[AIM OF THE EXERCISE]:
In your copy, reproduce each entry exactly and leave out the pictures.

[EXERCISE MATERIALS]:
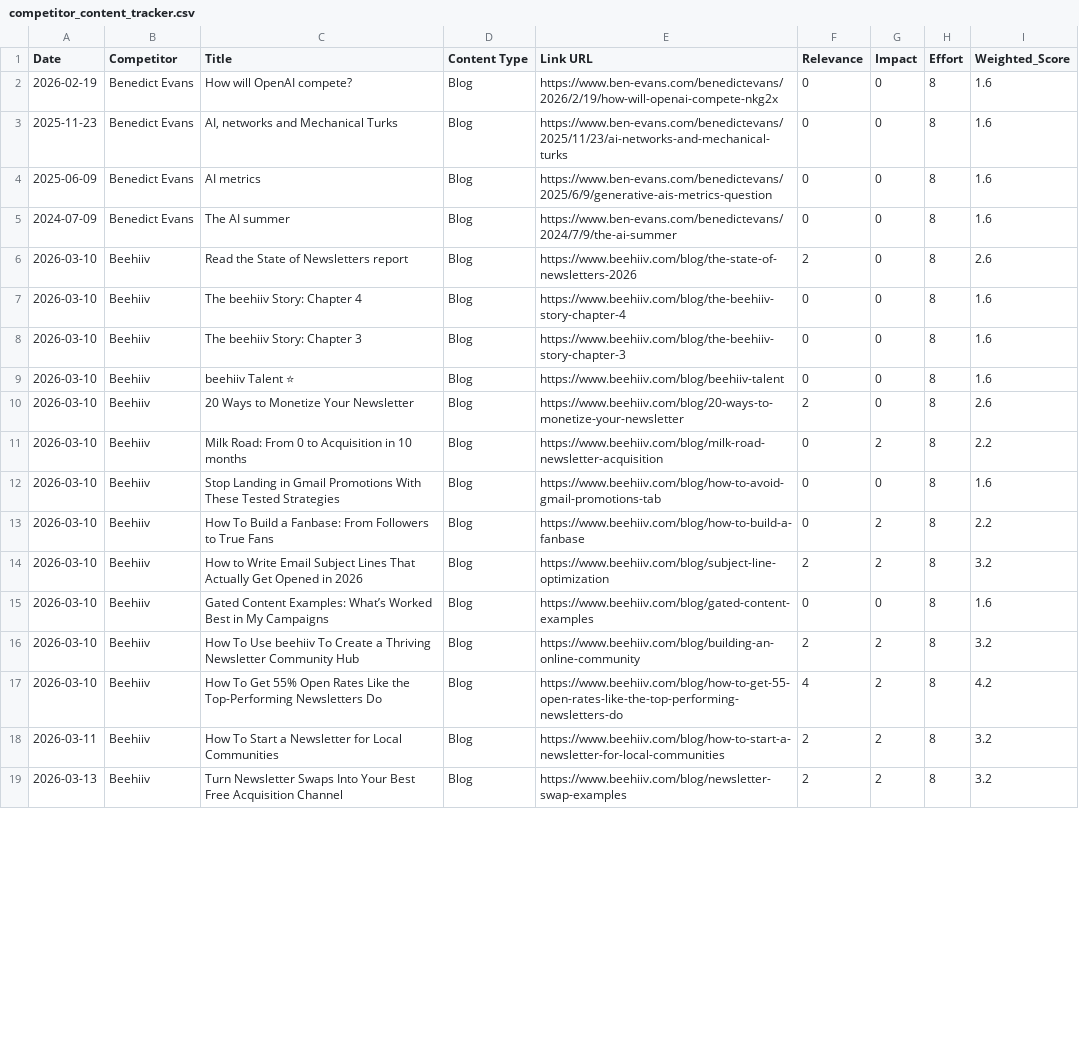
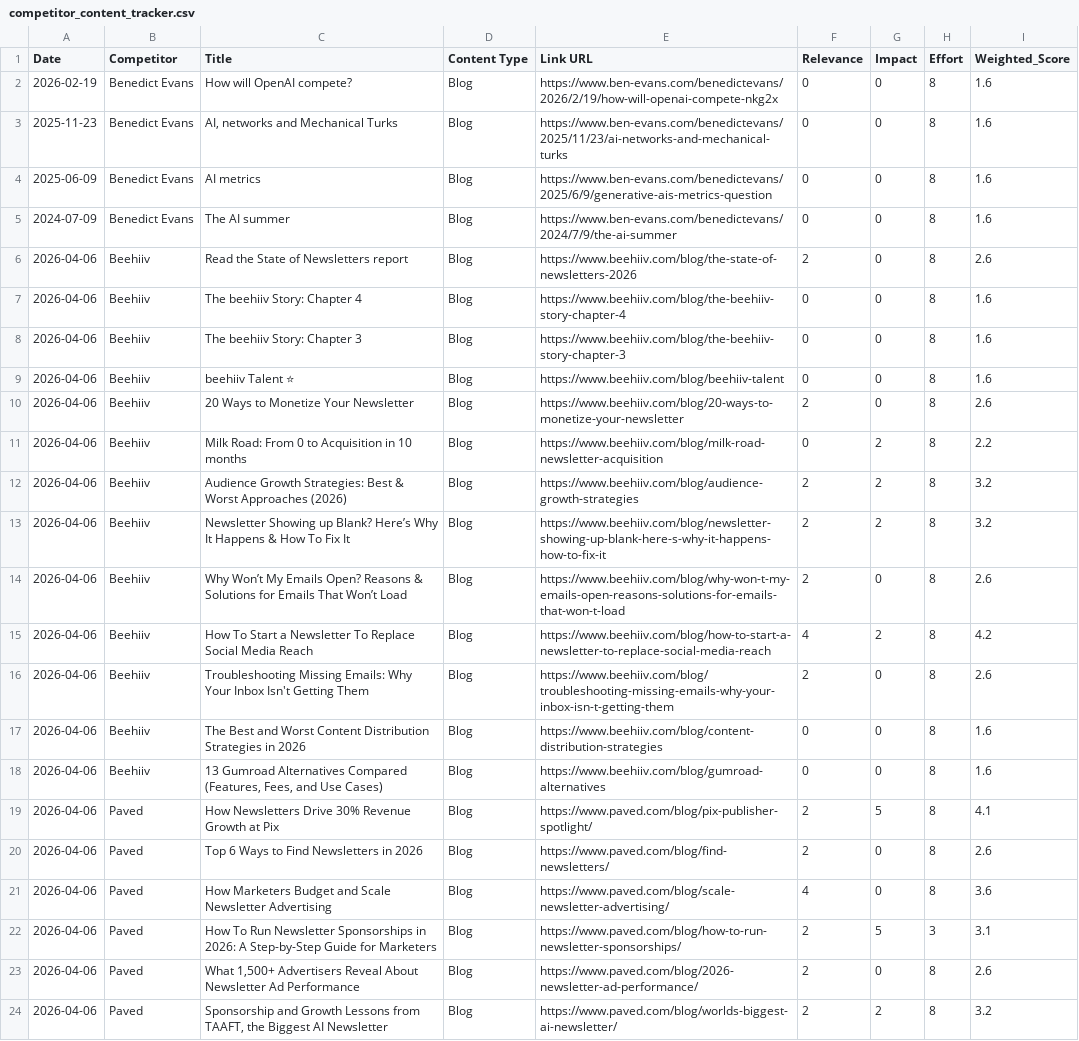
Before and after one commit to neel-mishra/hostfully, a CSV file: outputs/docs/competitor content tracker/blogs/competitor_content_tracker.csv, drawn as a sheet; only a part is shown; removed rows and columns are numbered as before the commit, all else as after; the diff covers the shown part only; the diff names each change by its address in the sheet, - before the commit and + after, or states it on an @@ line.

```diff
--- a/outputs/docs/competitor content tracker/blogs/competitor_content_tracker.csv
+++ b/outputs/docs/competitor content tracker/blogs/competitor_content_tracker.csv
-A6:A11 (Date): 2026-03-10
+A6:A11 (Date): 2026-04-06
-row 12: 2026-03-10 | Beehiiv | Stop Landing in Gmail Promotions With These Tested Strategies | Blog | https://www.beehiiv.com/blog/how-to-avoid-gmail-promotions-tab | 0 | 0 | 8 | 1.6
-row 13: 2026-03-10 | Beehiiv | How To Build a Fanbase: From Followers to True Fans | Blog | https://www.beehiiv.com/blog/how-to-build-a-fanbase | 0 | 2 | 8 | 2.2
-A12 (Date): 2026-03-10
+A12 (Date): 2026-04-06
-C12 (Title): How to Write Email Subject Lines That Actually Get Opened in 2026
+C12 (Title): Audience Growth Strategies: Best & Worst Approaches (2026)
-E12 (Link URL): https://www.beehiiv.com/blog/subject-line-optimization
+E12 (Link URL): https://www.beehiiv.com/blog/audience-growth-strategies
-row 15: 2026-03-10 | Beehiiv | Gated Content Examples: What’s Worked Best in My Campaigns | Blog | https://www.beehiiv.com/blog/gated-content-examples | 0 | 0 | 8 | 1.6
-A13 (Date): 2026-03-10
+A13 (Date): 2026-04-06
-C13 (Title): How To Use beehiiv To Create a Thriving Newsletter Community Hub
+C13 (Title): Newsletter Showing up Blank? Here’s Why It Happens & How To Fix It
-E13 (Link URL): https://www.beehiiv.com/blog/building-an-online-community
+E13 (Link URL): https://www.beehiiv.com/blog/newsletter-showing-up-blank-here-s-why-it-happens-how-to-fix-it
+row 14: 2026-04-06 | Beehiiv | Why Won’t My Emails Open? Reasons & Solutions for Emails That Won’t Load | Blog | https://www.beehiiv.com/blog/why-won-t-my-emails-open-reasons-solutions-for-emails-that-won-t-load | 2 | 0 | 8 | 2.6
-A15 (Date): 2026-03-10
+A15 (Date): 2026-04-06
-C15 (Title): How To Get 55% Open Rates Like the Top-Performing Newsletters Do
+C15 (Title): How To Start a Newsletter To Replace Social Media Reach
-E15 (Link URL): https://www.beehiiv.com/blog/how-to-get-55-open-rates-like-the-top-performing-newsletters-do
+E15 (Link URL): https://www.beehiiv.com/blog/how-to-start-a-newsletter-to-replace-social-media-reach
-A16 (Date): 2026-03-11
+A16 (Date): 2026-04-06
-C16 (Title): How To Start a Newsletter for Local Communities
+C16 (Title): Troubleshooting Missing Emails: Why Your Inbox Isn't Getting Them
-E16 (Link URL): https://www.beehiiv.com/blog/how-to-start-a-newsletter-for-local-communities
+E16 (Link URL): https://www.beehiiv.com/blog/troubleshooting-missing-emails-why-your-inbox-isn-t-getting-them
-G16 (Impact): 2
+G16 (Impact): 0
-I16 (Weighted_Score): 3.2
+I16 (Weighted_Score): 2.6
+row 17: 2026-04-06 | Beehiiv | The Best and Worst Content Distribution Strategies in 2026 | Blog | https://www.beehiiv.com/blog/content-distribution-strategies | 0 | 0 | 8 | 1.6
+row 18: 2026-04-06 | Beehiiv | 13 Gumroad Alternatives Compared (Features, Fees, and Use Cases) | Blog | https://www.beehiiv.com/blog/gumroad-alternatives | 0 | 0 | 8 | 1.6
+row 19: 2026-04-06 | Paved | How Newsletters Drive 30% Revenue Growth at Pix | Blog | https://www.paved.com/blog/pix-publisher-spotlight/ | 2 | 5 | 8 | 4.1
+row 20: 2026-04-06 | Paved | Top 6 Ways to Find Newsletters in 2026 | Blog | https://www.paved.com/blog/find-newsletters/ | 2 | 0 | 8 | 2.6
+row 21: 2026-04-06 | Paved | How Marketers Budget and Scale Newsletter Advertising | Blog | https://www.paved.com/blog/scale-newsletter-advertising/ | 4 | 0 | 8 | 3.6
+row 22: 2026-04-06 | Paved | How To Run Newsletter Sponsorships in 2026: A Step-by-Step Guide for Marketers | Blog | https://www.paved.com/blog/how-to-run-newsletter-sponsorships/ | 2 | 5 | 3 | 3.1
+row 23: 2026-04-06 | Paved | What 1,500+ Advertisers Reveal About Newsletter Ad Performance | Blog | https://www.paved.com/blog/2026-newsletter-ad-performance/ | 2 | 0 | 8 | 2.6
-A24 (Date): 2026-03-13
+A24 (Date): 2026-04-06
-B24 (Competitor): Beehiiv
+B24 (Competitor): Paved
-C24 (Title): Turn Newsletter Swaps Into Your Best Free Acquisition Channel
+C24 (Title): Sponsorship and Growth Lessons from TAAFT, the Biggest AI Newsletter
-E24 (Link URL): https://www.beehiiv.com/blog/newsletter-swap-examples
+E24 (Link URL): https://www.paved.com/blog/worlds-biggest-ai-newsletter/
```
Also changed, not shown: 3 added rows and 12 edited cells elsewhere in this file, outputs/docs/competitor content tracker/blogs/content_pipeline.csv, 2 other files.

[YOUR RESPONSE]:
Before and after one commit to neel-mishra/hostfully, a CSV file: outputs/docs/competitor content tracker/blogs/competitor_content_tracker.csv, drawn as a sheet; only a part is shown; removed rows and columns are numbered as before the commit, all else as after; the diff covers the shown part only; the diff names each change by its address in the sheet, - before the commit and + after, or states it on an @@ line.

```diff
--- a/outputs/docs/competitor content tracker/blogs/competitor_content_tracker.csv
+++ b/outputs/docs/competitor content tracker/blogs/competitor_content_tracker.csv
-A6:A11 (Date): 2026-03-10
+A6:A11 (Date): 2026-04-06
-row 12: 2026-03-10 | Beehiiv | Stop Landing in Gmail Promotions With These Tested Strategies | Blog | https://www.beehiiv.com/blog/how-to-avoid-gmail-promotions-tab | 0 | 0 | 8 | 1.6
-row 13: 2026-03-10 | Beehiiv | How To Build a Fanbase: From Followers to True Fans | Blog | https://www.beehiiv.com/blog/how-to-build-a-fanbase | 0 | 2 | 8 | 2.2
-A12 (Date): 2026-03-10
+A12 (Date): 2026-04-06
-C12 (Title): How to Write Email Subject Lines That Actually Get Opened in 2026
+C12 (Title): Audience Growth Strategies: Best & Worst Approaches (2026)
-E12 (Link URL): https://www.beehiiv.com/blog/subject-line-optimization
+E12 (Link URL): https://www.beehiiv.com/blog/audience-growth-strategies
-row 15: 2026-03-10 | Beehiiv | Gated Content Examples: What’s Worked Best in My Campaigns | Blog | https://www.beehiiv.com/blog/gated-content-examples | 0 | 0 | 8 | 1.6
-A13 (Date): 2026-03-10
+A13 (Date): 2026-04-06
-C13 (Title): How To Use beehiiv To Create a Thriving Newsletter Community Hub
+C13 (Title): Newsletter Showing up Blank? Here’s Why It Happens & How To Fix It
-E13 (Link URL): https://www.beehiiv.com/blog/building-an-online-community
+E13 (Link URL): https://www.beehiiv.com/blog/newsletter-showing-up-blank-here-s-why-it-happens-how-to-fix-it
+row 14: 2026-04-06 | Beehiiv | Why Won’t My Emails Open? Reasons & Solutions for Emails That Won’t Load | Blog | https://www.beehiiv.com/blog/why-won-t-my-emails-open-reasons-solutions-for-emails-that-won-t-load | 2 | 0 | 8 | 2.6
-A15 (Date): 2026-03-10
+A15 (Date): 2026-04-06
-C15 (Title): How To Get 55% Open Rates Like the Top-Performing Newsletters Do
+C15 (Title): How To Start a Newsletter To Replace Social Media Reach
-E15 (Link URL): https://www.beehiiv.com/blog/how-to-get-55-open-rates-like-the-top-performing-newsletters-do
+E15 (Link URL): https://www.beehiiv.com/blog/how-to-start-a-newsletter-to-replace-social-media-reach
-A16 (Date): 2026-03-11
+A16 (Date): 2026-04-06
-C16 (Title): How To Start a Newsletter for Local Communities
+C16 (Title): Troubleshooting Missing Emails: Why Your Inbox Isn't Getting Them
-E16 (Link URL): https://www.beehiiv.com/blog/how-to-start-a-newsletter-for-local-communities
+E16 (Link URL): https://www.beehiiv.com/blog/troubleshooting-missing-emails-why-your-inbox-isn-t-getting-them
-G16 (Impact): 2
+G16 (Impact): 0
-I16 (Weighted_Score): 3.2
+I16 (Weighted_Score): 2.6
+row 17: 2026-04-06 | Beehiiv | The Best and Worst Content Distribution Strategies in 2026 | Blog | https://www.beehiiv.com/blog/content-distribution-strategies | 0 | 0 | 8 | 1.6
+row 18: 2026-04-06 | Beehiiv | 13 Gumroad Alternatives Compared (Features, Fees, and Use Cases) | Blog | https://www.beehiiv.com/blog/gumroad-alternatives | 0 | 0 | 8 | 1.6
+row 19: 2026-04-06 | Paved | How Newsletters Drive 30% Revenue Growth at Pix | Blog | https://www.paved.com/blog/pix-publisher-spotlight/ | 2 | 5 | 8 | 4.1
+row 20: 2026-04-06 | Paved | Top 6 Ways to Find Newsletters in 2026 | Blog | https://www.paved.com/blog/find-newsletters/ | 2 | 0 | 8 | 2.6
+row 21: 2026-04-06 | Paved | How Marketers Budget and Scale Newsletter Advertising | Blog | https://www.paved.com/blog/scale-newsletter-advertising/ | 4 | 0 | 8 | 3.6
+row 22: 2026-04-06 | Paved | How To Run Newsletter Sponsorships in 2026: A Step-by-Step Guide for Marketers | Blog | https://www.paved.com/blog/how-to-run-newsletter-sponsorships/ | 2 | 5 | 3 | 3.1
+row 23: 2026-04-06 | Paved | What 1,500+ Advertisers Reveal About Newsletter Ad Performance | Blog | https://www.paved.com/blog/2026-newsletter-ad-performance/ | 2 | 0 | 8 | 2.6
-A24 (Date): 2026-03-13
+A24 (Date): 2026-04-06
-B24 (Competitor): Beehiiv
+B24 (Competitor): Paved
-C24 (Title): Turn Newsletter Swaps Into Your Best Free Acquisition Channel
+C24 (Title): Sponsorship and Growth Lessons from TAAFT, the Biggest AI Newsletter
-E24 (Link URL): https://www.beehiiv.com/blog/newsletter-swap-examples
+E24 (Link URL): https://www.paved.com/blog/worlds-biggest-ai-newsletter/
```
Also changed, not shown: 3 added rows and 12 edited cells elsewhere in this file, outputs/docs/competitor content tracker/blogs/content_pipeline.csv, 2 other files.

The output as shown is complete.